Cold at the top, moderate in the middle, warm at the bottom. That's a concise description of temperature along tropical mountain slopes, but it doesn't seem that new guinean montane birds are thermally adapted to the particular slices of mountainside that they inhabit...

Cold at the top, moderate in the middle, warm at the bottom. That's a concise description of temperature along tropical mountain slopes, but it doesn't seem that new guinean montane birds are thermally adapted to the particular slices of mountainside that they inhabit...

Excited that this paper is out. It's pretty straightforward -- there's no evidence that high elevation species in New Guinea (that experience extra cold temperatures) are better able to deal with cold than montane birds that live at warmer elevations, at least when using two common metrics that describe thermal physiology (lower critical temperature and thermal conductance). A somewhat surprising result. Maybe there are other aspects of physiological adaptation to cold that are more important (or, for birds that live above ~ 2,500 m, adaptations to hypoxia), or maybe these birds' elevational distributions are simply more influenced by food, diseases and competitors than by abiotic conditions. A big thank you to Brian McNab -- all the physiological data came from his studies, and he provided encouragement and advice when I first began this project. 

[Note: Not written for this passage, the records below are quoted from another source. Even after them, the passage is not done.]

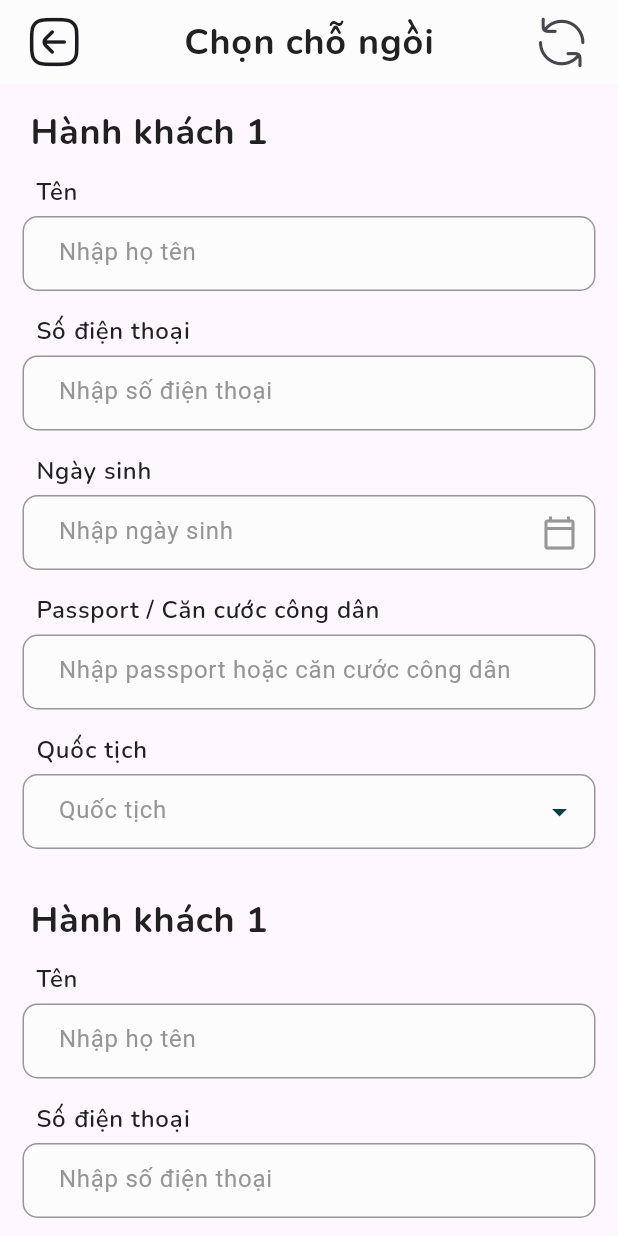
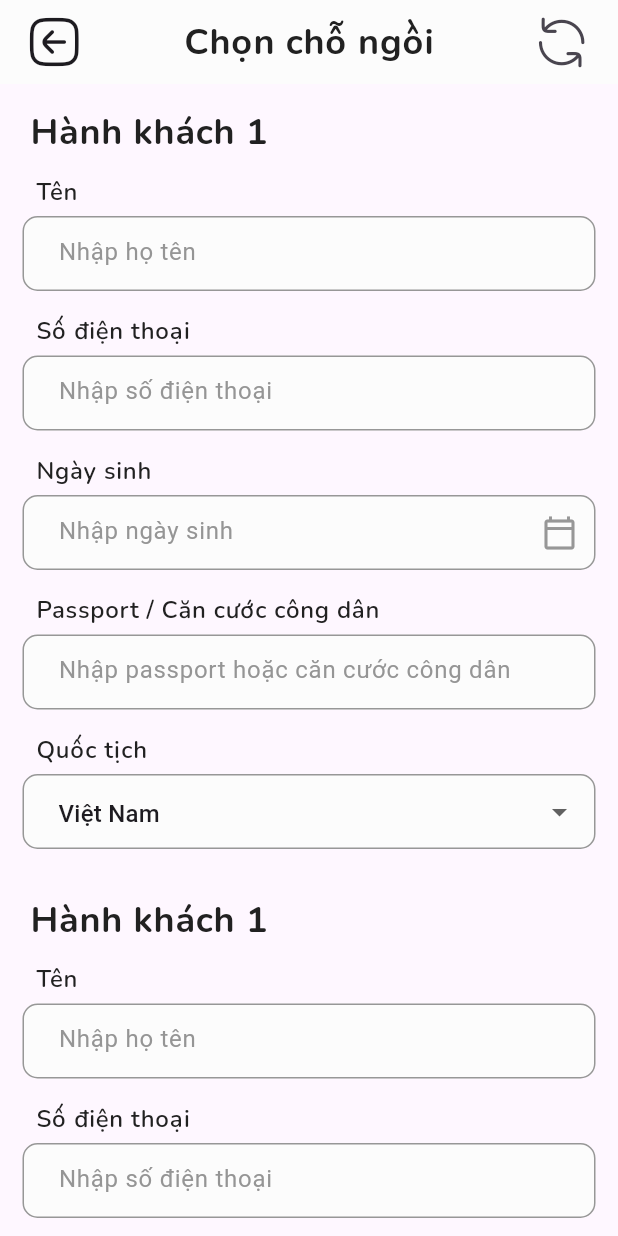
Before and after one commit to hieungan19/moonair-mobile, a Flutter app: the screen it shows after launch, on a phone screen of 412 x 824 dp. Run offline on Flutter 3.47's test engine with Material 3 defaults, Android fonts, the phone set to English and light mode, and no system bars; our stand-ins replace google_fonts, google_nav_bar, line_icons; missing offline and left inert: dart:ffi.

Commit message:
adjust dropdownbtn field

```diff
--- /dev/null
+++ b/lib/modules/passenger/widgets/DropdownButton.dart
@@ -0,0 +1,69 @@
+import 'package:flutter/cupertino.dart';
+import 'package:flutter/material.dart';
+import '../../../global_widgets/text_field.dart';
+import 'package:moonair/core/app_colors.dart';
+import '../../../core/app_themes.dart';
+
+class DropDownBtn extends StatefulWidget {
+  final controller;
+  const DropDownBtn({
+    super.key,
+    required this.controller,
+  });
+
+  @override
+  State<DropDownBtn> createState() => DropDownBtn_State();
+}
+
+class DropDownBtn_State extends State<DropDownBtn> {
+  DropDownBtn_State() {
+    valueChoose = listItem[0];
+  }
+  String? valueChoose = "";
+  final listItem = [
+    "Việt Nam",
+    "Nga",
+    "Canada",
+    "Mỹ",
+    "Trung Quốc",
+    "Hàn Quốc",
+    "Ấn Độ",
+    "Nhật Bản",
+    "Thái Lan"
+  ];
+  @override
+  Widget build(BuildContext context) {
+    return Padding(
+        padding: const EdgeInsets.symmetric(horizontal: 15.0),
+        child: DropdownButtonFormField<String>(
+            value: valueChoose,
+            hint: Text("Nhập quốc tịch"),
+            disabledHint: Text("Nhập quốc tịch"),
+            onChanged: (newValue) {
+              setState(() {
+                valueChoose = newValue as String;
+              });
+            },
+            items: listItem
+                .map((valueItem) => DropdownMenuItem(
+                      child: Text(valueItem),
+                      value: valueItem,
+                    ))
+                .toList(),
+            icon: const Icon(Icons.arrow_drop_down_outlined),
+            decoration: InputDecoration(
+              contentPadding:
+                  const EdgeInsets.symmetric(vertical: 15, horizontal: 20),
+              enabledBorder: OutlineInputBorder(
+                borderSide: const BorderSide(color: AppColors.grey2),
+                borderRadius: BorderRadius.circular(10),
+              ),
+              focusedBorder: OutlineInputBorder(
+                borderSide: const BorderSide(color: AppColors.primary),
+                borderRadius: BorderRadius.circular(10),
+              ),
+              fillColor: AppColors.white,
+              filled: true,
+            )));
+  }
+}
--- a/lib/modules/passenger/widgets/PassengerForm.dart
+++ b/lib/modules/passenger/widgets/PassengerForm.dart
@@ -3,6 +3,7 @@ import 'package:flutter/material.dart';
 import '../../../global_widgets/text_field.dart';
 import 'package:moonair/core/app_colors.dart';
 import '../../../core/app_themes.dart';
+import '../../../modules/passenger/widgets/DropdownButton.dart';
 
 class PassengerFormWidget extends StatelessWidget {
   PassengerFormWidget({super.key});
@@ -89,12 +90,8 @@ class PassengerFormWidget extends StatelessWidget {
           )),
       SizedBox(
           height: 50,
-          child: MyTextField(
+          child: DropDownBtn(
             controller: nationController,
-            hintText: 'Quốc tịch',
-            obscureText: false,
-            sufficIcon:
-                const Icon(Icons.arrow_drop_down, color: AppColors.primary),
           )),
       const SizedBox(height: 15),
     ]);
```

http://onlinelibrary.wiley.com/doi/10.1111/ddi.12409/full#references